This is a tale of how my curiosity gets fed and pulled into unexpected places on the internet (yes the one that apparently died again in 2015).
This is a tale of how my plans for a “productive” morning get nudged later as I cannot stop seeking connections.
This is a tale of why my toast sits cold in the toaster because I forgot about it.
This is my daily tale.
It’s Amy Burvall’s fault. Thank you Amy.
— Amy Burvall (@amyburvall) November 9, 2015
The story in Open Culture (one my my favorite haunts for interesting stuff you can openly use) describes a new web site from UCSB with audio archives of some of the oldest audio recordings– Edison’s cylinders.
Okay, so this might have some future use in my next ds106 class. Bookmarked in pinboard.
But my curiosity is kindled because I have one of the cylinder containers (not the cylinder) I purchased at friend Loran’s antique store in Pine, Arizona. I start searching my own flickr photos to find a photo of it.
Instead, I found a photo of the same containers I took at the Laramie Plains Museum on a trip there in 2007
I know I have a photo somewhere of mine sitting on the media player shelf next to my DVD player, but I do find I used the old media container to prop up another old media device:
I pull my container off the shelf, and look for any kind of identification on it, there on the top is some information about what might be inside.
I cannot read the handwriting, it might be related to the original content, or just applied later by someone else who used the container. The best guess I can make is:
In ???? public, by Bryan
but below I can make out a stamp that looks like an identification number- I can read 892x but the last digit is unclear.
Now this is another reason I like the site, because the URLs look like they mean something (rather than many URLs like most Google products which are long strings of gibberish hashes), and that means I can make the URLs work for me. This is one of many lessons I got from Jon Udell; he was talking about this in 2001!
My hunch is that
Cylinder4929 is the ID number printed on top.
This means I can maybe find some info by exploring
etc. Maybe one of the listed artists will be Bryan? Here are all of my URL explorings, for Cylinder8920 through Cylinder8929
Nothing definitive here, my hopeful guess is 8292, which turns out to be Jolly Coppersmith [Kreuzfidele Kupferschmied] by Sousa’s Grand Concert Band, released somewhere between 1896 and 1900. My reason for choosing this one? My Dad like Sousa marches.
So get this, through this open archive on the open internet, I can listen to music recorded to wax more than 115 years ago. Because they provide the material free and without obfuscating media players, I can download it and share it with you:
And even better, because the file has good meta data, it travels with the media

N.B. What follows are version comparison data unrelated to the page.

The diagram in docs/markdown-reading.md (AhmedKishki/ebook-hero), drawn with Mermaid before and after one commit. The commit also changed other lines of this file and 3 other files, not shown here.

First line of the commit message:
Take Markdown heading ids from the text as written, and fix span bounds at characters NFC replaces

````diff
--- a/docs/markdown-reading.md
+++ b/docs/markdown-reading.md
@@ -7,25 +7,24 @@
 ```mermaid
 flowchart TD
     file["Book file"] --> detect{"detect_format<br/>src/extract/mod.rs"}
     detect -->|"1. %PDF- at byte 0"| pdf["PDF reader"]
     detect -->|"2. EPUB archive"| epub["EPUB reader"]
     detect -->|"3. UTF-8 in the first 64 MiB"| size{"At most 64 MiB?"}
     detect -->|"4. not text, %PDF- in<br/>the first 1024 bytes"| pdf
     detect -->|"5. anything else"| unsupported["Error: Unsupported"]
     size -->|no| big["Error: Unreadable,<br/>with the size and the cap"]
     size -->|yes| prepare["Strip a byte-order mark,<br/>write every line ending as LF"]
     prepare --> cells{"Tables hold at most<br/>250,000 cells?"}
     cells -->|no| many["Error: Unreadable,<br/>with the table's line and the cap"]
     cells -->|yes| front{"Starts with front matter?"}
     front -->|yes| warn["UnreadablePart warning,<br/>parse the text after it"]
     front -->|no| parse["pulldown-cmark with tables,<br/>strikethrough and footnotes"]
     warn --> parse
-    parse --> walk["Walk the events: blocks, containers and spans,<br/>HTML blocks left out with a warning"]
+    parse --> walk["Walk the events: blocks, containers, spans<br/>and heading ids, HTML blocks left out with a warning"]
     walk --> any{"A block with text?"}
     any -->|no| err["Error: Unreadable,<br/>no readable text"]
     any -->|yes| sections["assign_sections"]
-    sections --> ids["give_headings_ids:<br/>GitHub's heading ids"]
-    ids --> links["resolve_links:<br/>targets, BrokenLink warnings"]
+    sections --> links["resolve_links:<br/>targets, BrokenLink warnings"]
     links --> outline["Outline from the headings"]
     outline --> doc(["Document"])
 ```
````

And I love that it has a “Durable URL”, one that redirects to a database search.
We need more durable URLs.
We need more interesting archives and collections done so well.
So thanks Amy, for sending me down the best kind of rabbit hole, maybe not what you expected on sending the link. But the part I like is being curious and finding information and ideas I did not expect while standing at the front of the rabbit hole.
Which is where it seems a lot people spend their time, just
starring favoriting hearting stuff.
You gotta dive in. And dig.
And you will find that the blather about the internet being dead is just the fog outside the rabbit hole.
See you later, I am going back in.
Top / Featured Image credit: my own photo taken this morning, not yet uploaded to flickr where eventually it will have the same creative commons license as my other 43,000+ photos
The post "Waxing Over Cylinders: The Internet Wonder Box" was originally assembled from spare parts of a 1957 Chevy at CogDogBlog (http://cogdogblog.com/2015/11/waxing-over-cylinders/) on November 9, 2015.